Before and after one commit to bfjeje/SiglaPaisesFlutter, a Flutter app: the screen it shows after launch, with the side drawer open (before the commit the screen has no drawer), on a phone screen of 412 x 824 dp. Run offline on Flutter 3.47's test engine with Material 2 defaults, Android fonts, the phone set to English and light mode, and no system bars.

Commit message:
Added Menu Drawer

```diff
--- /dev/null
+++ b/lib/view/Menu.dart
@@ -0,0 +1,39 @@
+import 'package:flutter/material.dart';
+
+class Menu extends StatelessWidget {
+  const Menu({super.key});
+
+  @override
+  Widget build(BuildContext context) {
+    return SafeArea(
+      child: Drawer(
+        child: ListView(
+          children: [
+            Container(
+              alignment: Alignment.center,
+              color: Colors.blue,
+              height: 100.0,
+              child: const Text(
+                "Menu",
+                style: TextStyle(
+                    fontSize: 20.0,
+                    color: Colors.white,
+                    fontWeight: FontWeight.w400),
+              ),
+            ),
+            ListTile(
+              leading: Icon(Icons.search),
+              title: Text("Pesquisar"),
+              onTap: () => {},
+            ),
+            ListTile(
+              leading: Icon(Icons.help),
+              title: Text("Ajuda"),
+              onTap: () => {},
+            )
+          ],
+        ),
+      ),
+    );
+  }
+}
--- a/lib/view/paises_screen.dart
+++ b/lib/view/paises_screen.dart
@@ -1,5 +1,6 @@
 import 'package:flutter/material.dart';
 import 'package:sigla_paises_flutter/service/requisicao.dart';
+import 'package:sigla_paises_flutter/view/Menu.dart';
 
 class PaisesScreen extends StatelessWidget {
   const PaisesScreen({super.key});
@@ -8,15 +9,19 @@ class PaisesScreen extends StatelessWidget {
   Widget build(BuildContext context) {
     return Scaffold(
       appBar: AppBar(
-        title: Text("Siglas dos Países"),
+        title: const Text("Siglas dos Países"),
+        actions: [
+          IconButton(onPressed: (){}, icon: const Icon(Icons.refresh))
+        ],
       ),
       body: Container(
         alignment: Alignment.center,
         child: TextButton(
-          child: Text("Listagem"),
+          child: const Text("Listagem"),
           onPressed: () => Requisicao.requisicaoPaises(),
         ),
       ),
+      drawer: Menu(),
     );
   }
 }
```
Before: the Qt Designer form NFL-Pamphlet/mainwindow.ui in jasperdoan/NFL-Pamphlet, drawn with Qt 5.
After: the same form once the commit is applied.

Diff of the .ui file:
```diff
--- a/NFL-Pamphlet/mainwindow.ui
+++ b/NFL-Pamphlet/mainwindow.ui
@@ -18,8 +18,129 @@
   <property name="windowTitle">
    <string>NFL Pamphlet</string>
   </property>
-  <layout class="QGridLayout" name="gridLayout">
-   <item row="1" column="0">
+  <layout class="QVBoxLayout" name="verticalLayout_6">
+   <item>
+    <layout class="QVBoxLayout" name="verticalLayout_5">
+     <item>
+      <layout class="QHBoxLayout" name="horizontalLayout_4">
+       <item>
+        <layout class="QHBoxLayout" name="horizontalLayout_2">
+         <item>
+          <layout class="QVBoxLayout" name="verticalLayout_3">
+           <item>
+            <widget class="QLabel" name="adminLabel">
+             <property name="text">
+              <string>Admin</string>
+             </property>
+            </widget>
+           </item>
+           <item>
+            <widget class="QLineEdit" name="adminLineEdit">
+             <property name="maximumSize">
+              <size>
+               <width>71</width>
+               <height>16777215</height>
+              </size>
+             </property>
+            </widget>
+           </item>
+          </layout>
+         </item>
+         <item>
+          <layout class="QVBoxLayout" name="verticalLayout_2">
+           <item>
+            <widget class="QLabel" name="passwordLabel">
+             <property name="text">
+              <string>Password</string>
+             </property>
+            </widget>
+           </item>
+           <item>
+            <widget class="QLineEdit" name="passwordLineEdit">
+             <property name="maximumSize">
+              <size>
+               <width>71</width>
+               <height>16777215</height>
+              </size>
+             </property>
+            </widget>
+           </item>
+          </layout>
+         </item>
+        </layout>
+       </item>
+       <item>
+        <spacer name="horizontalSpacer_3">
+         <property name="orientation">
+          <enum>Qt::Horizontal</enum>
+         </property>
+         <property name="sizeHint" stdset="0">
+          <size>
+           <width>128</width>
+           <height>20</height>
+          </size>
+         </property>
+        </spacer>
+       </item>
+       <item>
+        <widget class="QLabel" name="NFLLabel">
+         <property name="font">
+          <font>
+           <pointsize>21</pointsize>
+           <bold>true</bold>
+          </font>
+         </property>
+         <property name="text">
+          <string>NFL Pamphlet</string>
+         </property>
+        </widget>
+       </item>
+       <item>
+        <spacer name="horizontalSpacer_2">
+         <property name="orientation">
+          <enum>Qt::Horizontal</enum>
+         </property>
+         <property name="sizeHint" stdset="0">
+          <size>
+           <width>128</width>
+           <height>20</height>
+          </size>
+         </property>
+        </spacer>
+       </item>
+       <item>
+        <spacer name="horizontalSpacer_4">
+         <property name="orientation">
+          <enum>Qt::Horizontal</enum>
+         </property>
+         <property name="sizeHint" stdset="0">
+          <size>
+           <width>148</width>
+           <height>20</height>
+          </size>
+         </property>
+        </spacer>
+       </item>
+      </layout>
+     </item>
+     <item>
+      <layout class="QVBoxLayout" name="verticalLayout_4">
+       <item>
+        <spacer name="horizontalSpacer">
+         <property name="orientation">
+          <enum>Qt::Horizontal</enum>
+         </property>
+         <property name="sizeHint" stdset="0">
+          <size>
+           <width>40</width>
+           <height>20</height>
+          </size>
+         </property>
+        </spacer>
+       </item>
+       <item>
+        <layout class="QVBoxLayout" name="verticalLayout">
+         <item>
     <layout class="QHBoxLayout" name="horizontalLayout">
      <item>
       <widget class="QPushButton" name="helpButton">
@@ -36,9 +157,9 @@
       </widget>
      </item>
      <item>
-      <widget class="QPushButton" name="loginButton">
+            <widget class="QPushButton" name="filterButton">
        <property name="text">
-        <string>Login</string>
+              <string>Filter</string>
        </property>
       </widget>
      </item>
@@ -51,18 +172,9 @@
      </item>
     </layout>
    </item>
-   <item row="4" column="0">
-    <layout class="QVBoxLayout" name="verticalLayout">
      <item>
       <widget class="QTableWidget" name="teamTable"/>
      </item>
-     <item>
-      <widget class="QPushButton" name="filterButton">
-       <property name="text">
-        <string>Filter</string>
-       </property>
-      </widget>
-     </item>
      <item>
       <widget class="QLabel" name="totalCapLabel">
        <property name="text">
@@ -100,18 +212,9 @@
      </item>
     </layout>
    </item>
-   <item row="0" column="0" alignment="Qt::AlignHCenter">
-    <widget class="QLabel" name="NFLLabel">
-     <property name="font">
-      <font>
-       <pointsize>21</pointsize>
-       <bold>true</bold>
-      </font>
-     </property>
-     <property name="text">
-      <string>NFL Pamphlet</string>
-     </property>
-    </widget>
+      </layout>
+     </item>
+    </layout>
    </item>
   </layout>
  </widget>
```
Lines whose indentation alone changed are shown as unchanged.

*Problem description*. All lines above that contain "string" are required in the answer.

*Exercise output*.
    <string>NFL Pamphlet</string>
+              <string>Admin</string>
+              <string>Password</string>
+          <string>NFL Pamphlet</string>
-        <string>Login</string>
+              <string>Filter</string>
-        <string>Filter</string>
-      <string>NFL Pamphlet</string>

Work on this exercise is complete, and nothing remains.